DESCRIPTION OF THE TASK. The expected answer is a bare count of the lines in the data below that contain "DepTrans".

(Beginning of EXERCISE DATA)

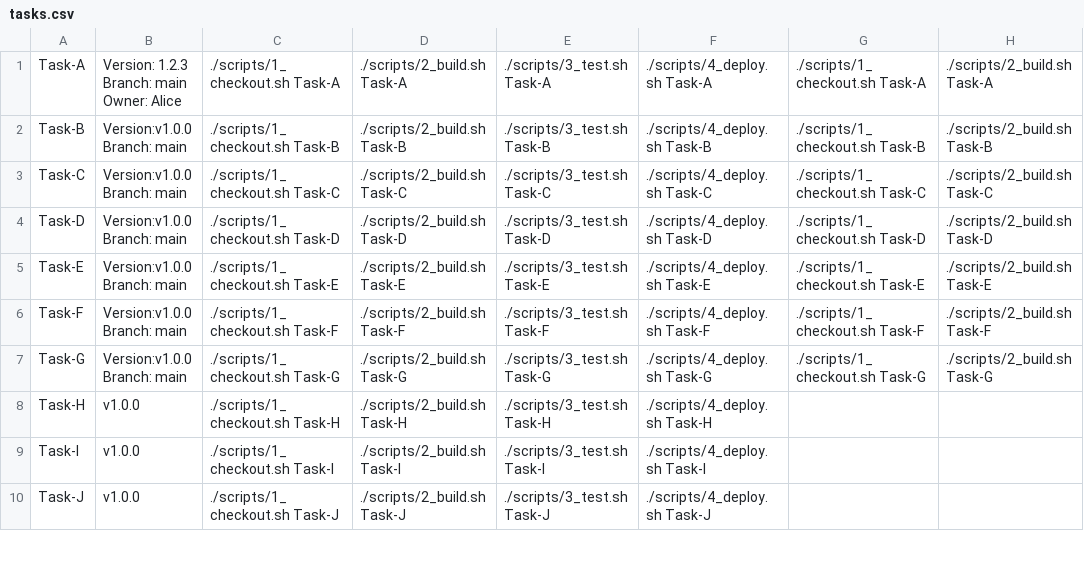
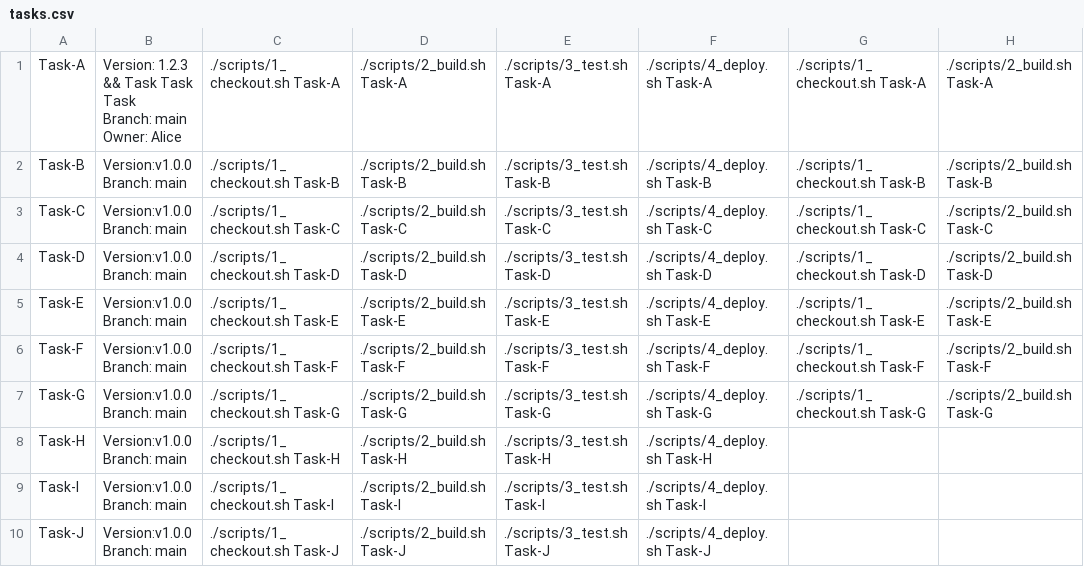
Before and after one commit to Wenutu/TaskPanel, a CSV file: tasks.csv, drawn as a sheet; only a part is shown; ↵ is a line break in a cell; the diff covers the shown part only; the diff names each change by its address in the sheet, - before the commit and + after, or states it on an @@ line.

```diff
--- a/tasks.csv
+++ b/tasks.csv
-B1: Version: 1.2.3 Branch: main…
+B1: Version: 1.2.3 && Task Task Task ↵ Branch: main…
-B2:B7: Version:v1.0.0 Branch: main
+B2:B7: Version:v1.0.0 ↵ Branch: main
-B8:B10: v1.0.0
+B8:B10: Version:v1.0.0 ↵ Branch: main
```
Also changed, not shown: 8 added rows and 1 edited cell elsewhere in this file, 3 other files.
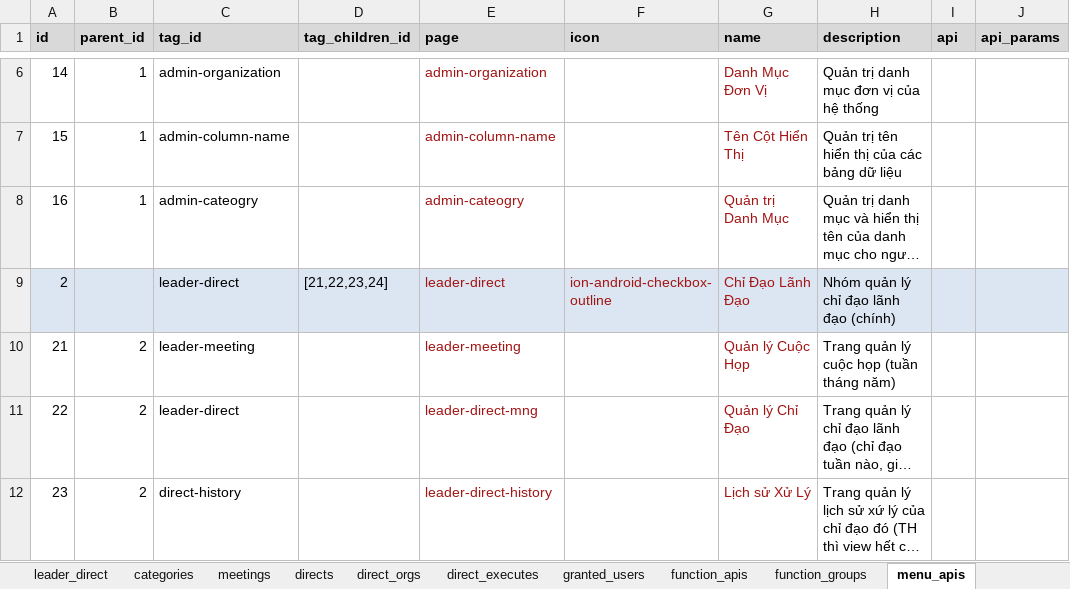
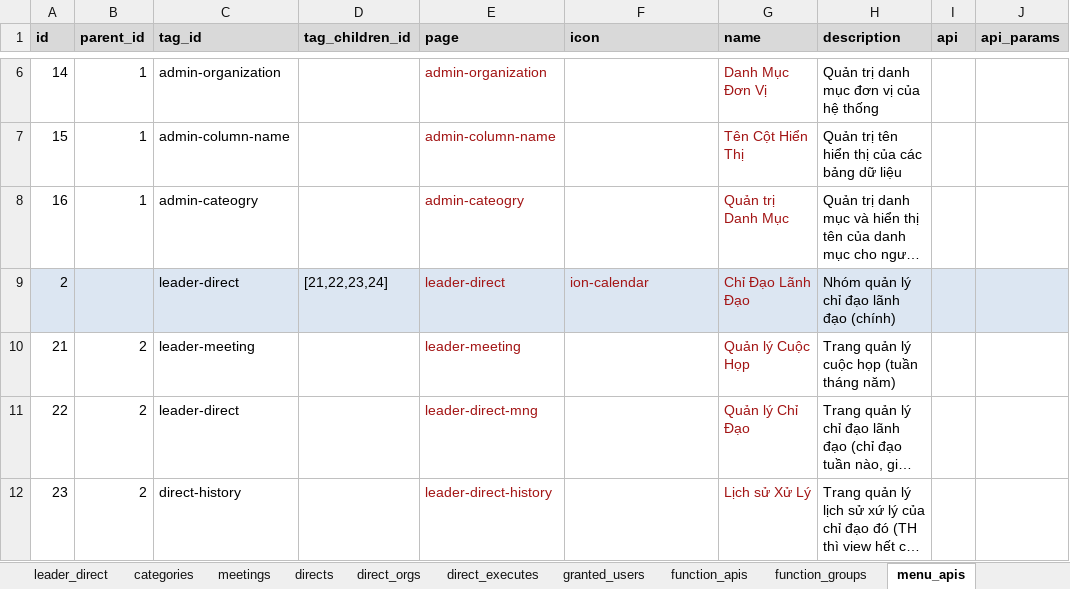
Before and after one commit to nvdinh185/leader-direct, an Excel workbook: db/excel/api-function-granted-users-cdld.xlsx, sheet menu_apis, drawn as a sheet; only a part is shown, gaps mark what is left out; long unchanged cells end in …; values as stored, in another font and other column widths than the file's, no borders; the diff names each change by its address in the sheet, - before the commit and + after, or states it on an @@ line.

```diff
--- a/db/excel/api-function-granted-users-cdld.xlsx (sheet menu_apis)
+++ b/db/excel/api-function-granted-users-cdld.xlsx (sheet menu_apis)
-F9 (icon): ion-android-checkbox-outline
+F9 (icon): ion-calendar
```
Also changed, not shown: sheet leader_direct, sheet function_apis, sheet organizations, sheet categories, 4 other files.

(End of EXERCISE DATA)
(Beginning of EXERCISE DATA)

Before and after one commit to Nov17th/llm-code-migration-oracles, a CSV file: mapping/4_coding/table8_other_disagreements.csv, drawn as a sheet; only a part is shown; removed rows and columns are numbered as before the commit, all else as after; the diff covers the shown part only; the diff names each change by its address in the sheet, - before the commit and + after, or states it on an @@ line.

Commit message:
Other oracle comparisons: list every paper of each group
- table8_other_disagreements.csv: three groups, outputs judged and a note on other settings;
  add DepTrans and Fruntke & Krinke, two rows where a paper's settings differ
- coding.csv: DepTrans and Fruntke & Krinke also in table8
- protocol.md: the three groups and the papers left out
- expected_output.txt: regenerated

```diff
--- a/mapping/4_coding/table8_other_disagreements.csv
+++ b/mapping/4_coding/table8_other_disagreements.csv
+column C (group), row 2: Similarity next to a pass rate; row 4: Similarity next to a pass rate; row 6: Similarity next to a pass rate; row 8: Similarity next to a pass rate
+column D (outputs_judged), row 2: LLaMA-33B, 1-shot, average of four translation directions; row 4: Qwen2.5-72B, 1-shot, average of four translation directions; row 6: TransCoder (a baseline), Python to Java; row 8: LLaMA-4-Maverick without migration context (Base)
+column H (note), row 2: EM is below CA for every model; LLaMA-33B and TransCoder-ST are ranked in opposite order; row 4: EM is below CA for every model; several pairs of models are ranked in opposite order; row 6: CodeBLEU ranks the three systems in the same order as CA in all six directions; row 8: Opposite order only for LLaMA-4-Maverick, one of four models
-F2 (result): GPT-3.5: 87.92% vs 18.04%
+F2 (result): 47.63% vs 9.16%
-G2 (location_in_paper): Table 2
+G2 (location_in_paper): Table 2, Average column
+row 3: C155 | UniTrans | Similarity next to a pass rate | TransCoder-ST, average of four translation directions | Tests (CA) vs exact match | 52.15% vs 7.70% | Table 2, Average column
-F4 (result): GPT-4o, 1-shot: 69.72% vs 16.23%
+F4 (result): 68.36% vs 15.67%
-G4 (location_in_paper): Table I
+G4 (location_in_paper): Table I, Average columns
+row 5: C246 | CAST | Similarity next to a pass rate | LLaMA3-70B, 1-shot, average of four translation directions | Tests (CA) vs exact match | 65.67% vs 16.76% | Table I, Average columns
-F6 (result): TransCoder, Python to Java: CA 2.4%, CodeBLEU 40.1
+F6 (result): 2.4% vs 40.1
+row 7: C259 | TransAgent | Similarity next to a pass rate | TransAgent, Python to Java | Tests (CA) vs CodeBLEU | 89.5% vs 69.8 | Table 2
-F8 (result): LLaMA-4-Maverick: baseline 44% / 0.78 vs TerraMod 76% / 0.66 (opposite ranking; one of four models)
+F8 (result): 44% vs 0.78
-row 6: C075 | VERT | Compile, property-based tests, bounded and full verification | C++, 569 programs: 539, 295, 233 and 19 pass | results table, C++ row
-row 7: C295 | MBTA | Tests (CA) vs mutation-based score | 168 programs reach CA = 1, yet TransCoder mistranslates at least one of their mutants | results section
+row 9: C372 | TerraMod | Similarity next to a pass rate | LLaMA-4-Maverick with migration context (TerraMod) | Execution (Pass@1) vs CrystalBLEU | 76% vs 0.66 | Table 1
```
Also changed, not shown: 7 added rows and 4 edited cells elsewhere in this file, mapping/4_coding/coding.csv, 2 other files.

(End of EXERCISE DATA)

SOLUTION FOR THIS PROBLEM. 2